Feet start tapping and people are drawn to the dance floor by the upbeat polka sound of the accordion and the bajo sexto keeping rhythm. Men wearing tailored suits lead women in strappy sandals or black heels as the mid-calf hemlines of their dresses flow with every spin.
My newlywed parents came to Houston at the end of World War II with $150 to open a record shop. A former railroad employee, my dad, Frank Zerjav, hailed from Pittsburgh, Pennsylvania, and had served as a master sergeant in the Air Force; my mother, Irene Freeman, created department store ads before going to work for a colonel at Goodfellow Field in San Angelo. They fell in love driving around the base listening to their song, Bob Will’s “New San Antonio Rose,” and other Texas swing hits.
Pe-Te Johnson was born in Grand Taso, near Eunice, Louisiana. His ancestors are direct descendants of the Acadians expelled from Nova Scotia in the mid-eighteenth century. His last name, Johnson, is the Anglo version of his Acadian sir name, Jeansonne. He served in the U.S. Air Force during the Korean War and was stationed in Chateauroux, France for two and a half years, having served as an interpreter when the military opened a new base there in 1953.
When most people think of opera, a blonde woman—traditionally overweight—wearing a helmet adorned with horns comes to mind. While the Houston Grand Opera (HGO) is familiar with Richard Wagner’s works and producing a long term project of the Ring Cycle in which this stereotypical woman appears, the young opera company offers its city a much more modern taste of the fine arts.

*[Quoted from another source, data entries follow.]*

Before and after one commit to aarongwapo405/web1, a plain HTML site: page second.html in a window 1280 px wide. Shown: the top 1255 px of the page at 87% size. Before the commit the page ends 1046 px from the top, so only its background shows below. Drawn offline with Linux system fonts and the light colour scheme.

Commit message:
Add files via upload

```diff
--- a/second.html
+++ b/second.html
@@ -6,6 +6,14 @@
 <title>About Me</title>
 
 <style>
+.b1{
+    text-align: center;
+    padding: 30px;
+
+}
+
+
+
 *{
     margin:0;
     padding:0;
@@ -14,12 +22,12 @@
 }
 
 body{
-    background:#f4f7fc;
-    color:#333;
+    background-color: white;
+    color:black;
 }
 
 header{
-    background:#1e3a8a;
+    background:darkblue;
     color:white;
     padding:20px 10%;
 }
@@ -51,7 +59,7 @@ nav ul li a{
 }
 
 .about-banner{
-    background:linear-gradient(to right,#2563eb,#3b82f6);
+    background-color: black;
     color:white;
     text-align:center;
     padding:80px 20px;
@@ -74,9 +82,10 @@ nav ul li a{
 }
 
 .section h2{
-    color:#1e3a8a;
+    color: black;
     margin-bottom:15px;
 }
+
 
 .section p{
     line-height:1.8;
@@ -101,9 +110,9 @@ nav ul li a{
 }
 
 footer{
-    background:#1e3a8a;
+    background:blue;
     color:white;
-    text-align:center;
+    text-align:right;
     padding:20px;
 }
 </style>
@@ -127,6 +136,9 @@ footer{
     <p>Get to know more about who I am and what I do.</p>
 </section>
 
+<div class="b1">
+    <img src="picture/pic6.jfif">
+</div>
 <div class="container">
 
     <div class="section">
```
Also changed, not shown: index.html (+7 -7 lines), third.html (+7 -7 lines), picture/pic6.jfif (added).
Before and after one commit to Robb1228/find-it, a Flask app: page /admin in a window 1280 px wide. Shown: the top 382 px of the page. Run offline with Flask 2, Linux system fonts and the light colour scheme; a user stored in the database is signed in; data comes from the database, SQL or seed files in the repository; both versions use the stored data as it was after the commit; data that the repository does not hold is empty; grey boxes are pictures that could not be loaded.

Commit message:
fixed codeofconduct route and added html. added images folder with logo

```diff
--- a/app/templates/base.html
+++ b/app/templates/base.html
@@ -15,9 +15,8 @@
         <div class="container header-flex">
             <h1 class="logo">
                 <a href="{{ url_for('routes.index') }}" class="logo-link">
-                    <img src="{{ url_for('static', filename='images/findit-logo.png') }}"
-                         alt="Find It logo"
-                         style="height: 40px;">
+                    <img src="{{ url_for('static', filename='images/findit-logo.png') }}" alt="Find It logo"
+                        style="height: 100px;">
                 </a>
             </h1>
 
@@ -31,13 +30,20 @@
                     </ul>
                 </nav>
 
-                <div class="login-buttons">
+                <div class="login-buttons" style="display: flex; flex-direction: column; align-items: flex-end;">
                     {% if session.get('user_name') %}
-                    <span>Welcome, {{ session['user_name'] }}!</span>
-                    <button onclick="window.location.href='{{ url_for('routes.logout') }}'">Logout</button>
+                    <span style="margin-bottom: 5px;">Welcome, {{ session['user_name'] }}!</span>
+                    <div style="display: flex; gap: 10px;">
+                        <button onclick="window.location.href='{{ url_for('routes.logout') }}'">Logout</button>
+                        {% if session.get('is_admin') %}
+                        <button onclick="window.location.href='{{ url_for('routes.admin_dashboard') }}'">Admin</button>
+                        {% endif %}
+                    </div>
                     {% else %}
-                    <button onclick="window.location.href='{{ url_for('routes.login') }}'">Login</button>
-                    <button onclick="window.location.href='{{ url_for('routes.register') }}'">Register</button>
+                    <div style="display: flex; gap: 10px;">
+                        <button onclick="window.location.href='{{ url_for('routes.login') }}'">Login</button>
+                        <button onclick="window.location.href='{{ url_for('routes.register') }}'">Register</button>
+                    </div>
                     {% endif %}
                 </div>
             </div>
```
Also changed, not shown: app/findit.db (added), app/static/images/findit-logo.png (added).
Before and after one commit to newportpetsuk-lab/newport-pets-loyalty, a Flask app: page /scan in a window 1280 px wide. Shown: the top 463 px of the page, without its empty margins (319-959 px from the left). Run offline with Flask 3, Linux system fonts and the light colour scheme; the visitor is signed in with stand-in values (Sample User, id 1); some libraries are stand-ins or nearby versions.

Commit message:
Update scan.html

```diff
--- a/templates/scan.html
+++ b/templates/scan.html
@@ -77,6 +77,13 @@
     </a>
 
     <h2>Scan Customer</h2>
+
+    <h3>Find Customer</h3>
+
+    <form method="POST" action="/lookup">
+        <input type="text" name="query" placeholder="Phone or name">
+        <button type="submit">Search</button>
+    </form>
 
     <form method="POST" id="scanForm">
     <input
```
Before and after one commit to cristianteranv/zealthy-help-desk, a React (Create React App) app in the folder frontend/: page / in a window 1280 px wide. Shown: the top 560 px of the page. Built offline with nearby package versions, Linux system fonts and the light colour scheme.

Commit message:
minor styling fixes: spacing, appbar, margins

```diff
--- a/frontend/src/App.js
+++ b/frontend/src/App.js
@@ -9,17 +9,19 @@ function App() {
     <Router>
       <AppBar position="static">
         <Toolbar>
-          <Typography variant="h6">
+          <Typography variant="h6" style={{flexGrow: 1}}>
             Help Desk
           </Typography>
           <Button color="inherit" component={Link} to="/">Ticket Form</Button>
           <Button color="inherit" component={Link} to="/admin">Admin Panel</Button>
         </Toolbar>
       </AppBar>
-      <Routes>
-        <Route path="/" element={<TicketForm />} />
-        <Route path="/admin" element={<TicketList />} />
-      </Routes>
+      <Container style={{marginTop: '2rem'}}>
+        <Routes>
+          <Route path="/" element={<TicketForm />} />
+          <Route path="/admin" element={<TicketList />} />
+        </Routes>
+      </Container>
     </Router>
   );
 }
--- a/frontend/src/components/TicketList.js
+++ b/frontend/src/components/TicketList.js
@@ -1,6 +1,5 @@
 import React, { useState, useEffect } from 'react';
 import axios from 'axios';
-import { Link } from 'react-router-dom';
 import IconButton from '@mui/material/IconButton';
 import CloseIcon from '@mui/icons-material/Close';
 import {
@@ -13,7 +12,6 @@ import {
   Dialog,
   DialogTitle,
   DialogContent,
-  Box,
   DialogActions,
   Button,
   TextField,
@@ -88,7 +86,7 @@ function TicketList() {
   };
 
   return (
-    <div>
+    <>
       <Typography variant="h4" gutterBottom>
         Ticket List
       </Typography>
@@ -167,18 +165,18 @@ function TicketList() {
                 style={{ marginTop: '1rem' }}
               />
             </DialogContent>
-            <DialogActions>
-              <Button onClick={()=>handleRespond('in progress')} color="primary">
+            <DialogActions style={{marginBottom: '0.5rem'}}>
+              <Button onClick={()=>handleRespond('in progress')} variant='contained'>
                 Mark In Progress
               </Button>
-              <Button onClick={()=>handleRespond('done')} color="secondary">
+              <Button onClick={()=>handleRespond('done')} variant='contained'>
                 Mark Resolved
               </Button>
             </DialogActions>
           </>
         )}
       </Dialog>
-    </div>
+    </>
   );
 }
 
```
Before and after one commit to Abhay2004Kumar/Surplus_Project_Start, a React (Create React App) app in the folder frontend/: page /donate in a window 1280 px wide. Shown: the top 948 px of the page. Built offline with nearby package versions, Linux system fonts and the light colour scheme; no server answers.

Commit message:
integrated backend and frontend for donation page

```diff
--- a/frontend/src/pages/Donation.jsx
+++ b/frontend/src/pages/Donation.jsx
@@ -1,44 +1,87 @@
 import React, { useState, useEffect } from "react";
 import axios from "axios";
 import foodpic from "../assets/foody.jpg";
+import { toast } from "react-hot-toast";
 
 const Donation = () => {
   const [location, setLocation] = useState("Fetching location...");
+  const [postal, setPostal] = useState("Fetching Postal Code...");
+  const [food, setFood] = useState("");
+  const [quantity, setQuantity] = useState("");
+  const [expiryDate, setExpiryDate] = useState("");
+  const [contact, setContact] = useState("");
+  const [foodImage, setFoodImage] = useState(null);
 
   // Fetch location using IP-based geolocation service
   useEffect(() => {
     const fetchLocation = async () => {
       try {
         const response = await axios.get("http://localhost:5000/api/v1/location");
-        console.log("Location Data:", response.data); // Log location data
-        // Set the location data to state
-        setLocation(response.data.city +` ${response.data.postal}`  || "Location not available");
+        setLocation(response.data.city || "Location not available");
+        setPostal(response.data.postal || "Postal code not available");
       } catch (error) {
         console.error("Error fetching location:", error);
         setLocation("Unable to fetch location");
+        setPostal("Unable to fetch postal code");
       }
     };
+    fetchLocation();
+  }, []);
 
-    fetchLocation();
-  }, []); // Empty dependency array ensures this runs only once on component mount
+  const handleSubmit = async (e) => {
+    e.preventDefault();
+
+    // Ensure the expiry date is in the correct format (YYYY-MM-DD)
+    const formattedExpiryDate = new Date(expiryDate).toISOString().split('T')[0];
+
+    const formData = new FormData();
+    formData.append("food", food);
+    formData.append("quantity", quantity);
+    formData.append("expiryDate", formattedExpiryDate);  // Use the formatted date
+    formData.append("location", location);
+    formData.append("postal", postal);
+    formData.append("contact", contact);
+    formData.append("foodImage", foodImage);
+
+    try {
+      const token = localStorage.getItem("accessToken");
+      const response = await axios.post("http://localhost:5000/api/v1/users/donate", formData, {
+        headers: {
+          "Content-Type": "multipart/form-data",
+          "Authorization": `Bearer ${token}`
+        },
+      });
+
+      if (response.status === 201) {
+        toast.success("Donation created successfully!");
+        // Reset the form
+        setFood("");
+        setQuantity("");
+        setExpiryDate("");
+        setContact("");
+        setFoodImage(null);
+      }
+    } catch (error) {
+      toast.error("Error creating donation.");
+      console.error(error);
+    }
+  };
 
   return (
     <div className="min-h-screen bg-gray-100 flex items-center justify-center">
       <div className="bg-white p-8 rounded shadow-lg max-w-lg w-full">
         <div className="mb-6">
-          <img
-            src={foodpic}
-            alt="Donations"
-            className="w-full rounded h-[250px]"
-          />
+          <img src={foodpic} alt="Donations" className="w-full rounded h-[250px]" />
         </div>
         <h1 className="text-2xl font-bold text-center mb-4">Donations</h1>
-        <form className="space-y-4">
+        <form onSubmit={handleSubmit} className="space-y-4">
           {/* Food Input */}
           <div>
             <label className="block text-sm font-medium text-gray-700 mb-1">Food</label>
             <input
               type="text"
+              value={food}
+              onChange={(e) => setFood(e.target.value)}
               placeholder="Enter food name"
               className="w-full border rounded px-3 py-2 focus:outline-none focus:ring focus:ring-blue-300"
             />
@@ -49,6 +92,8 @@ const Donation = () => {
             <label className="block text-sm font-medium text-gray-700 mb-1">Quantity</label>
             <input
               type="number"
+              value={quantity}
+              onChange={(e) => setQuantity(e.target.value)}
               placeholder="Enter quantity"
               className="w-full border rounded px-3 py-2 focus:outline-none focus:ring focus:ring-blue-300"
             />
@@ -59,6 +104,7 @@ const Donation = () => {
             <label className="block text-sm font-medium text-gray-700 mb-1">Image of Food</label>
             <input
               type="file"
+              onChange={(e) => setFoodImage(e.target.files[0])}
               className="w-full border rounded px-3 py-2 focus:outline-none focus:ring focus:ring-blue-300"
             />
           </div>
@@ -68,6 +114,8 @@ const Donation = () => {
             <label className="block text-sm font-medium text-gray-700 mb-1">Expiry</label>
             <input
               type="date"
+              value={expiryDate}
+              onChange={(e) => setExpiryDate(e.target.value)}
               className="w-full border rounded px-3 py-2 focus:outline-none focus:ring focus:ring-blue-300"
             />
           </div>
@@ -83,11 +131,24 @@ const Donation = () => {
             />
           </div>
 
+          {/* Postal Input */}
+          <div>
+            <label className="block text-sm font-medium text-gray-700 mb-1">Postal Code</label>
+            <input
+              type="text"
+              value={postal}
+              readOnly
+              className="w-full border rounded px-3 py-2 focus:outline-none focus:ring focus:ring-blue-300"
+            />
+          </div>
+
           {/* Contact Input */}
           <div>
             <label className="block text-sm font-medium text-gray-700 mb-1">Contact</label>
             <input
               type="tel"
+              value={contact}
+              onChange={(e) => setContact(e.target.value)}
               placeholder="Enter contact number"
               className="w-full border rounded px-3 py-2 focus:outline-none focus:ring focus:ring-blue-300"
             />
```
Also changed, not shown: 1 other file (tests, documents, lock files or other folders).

“For the Love of Live Music: A Sampling of Houston Music Venues, 1930s to 1970s” by Lindsay Scovil Dove will have you saying, “Oh, yeah, I remember going there!” Cutting across a broad swath of Houston music and entertainers, she recalls the Eldorado Ballroom, the Emerald Room at the Shamrock Hotel, the Pan-America Ballroom, the Catacombs, Love Street Light Circus Feel Good Machine, and Liberty Hall.
Omar Afra, the co-founder of Free Press Summer Festival, was born in Beirut, Lebanon, but has lived in Houston since the age of two. He attended Askew Elementary, Paul Revere Middle School, and Lee High School.
“I was nine years old . . . I prayed and I asked the Lord, ‘Please show me, direct me in a way to be able to help my mom and dad.’” Most kids that age today worry about what features the next iPhone will have, but not Jewel Brown.
Music has always been a part of my life. In high school, I joined the jazz band, blindly playing music on the guitar and clarinet without knowing much about the artists, their background, or their contributions. Eventually, though, I became curious about jazz’s origins and the influence of Houston’s jazz artists on the genre and was surprised to learn that many of them got their first breaks in the industry as high school musicians.